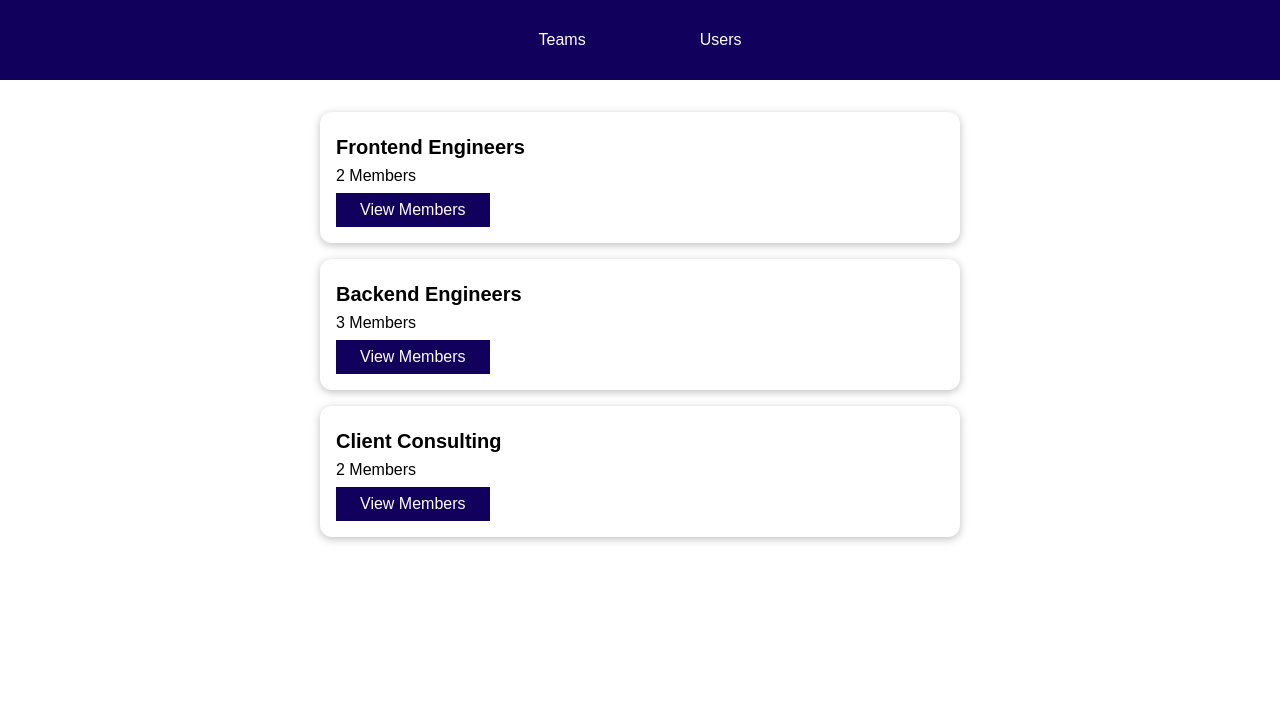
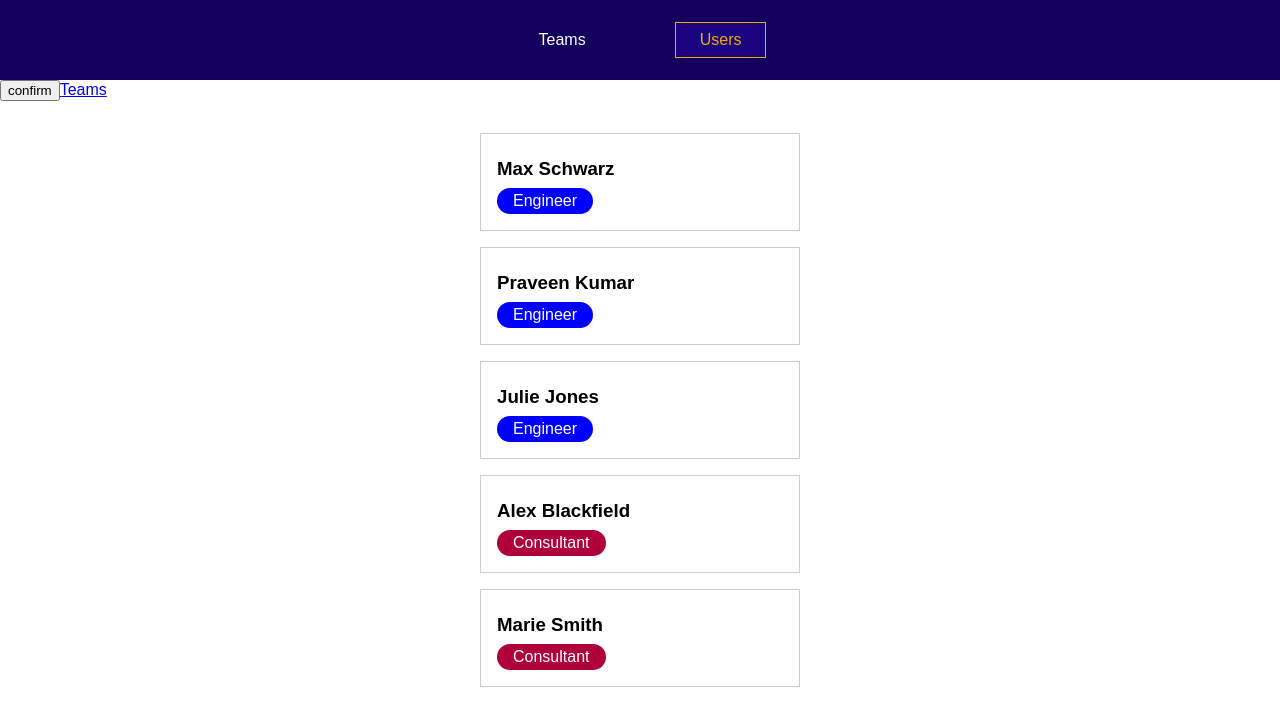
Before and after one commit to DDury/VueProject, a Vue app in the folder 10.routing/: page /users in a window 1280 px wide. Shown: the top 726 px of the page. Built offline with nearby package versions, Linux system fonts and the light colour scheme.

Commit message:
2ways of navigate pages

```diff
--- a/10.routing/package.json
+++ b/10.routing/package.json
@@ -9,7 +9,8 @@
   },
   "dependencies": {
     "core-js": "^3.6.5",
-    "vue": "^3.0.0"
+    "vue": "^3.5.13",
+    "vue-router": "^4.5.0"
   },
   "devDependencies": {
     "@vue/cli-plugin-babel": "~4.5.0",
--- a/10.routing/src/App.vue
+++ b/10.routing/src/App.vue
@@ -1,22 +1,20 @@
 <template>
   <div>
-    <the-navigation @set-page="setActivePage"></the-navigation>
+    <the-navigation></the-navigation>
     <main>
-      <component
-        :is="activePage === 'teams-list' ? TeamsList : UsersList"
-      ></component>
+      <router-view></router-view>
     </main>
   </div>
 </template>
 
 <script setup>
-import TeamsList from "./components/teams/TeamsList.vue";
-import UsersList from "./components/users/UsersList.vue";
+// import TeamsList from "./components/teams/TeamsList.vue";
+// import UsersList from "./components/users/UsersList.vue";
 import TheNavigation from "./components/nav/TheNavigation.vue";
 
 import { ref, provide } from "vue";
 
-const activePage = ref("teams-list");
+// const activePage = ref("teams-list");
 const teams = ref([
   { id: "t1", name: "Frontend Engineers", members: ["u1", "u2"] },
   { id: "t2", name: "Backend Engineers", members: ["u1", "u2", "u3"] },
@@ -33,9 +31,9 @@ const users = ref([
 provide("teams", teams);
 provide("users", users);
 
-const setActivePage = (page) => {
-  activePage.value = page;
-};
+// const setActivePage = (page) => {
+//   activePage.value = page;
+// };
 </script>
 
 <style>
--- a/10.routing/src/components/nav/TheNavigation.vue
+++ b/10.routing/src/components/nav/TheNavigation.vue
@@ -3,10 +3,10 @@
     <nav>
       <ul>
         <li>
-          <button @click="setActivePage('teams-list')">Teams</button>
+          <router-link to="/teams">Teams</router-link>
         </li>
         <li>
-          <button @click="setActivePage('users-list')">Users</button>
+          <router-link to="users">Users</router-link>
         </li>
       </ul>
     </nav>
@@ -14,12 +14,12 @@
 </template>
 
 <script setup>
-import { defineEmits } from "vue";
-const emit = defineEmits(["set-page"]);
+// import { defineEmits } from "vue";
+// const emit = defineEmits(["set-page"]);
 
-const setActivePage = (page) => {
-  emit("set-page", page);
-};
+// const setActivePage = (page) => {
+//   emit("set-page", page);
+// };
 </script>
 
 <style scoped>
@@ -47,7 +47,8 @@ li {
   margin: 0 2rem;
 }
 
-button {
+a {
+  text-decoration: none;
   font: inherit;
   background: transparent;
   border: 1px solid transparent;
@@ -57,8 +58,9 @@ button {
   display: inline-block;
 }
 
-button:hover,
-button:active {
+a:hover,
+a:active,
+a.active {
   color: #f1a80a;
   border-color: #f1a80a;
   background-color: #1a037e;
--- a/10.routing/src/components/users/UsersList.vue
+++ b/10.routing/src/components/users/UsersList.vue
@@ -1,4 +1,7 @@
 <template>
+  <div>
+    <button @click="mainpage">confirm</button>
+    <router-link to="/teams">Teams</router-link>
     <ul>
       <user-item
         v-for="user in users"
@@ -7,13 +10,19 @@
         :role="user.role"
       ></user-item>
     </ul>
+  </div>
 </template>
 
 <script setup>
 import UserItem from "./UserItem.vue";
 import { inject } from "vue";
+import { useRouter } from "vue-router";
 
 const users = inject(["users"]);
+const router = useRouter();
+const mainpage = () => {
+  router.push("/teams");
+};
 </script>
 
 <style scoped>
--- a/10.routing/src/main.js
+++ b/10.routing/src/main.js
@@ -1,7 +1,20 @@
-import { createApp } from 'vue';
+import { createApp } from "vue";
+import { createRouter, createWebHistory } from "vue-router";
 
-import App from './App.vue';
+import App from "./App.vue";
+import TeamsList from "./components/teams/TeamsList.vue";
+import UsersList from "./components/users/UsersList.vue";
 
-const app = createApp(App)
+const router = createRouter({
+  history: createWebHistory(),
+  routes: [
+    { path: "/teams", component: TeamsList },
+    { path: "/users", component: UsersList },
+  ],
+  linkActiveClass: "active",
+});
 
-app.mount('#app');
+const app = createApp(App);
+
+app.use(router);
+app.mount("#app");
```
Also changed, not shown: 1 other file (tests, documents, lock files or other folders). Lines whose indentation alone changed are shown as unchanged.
════════════════════
§ WHAT IS NEEDED
Please find every line in the listing that holds the string "createApp" and copy it.

§ WRITTEN SOLUTION
-import { createApp } from 'vue';
+import { createApp } from "vue";
-const app = createApp(App)
+const app = createApp(App);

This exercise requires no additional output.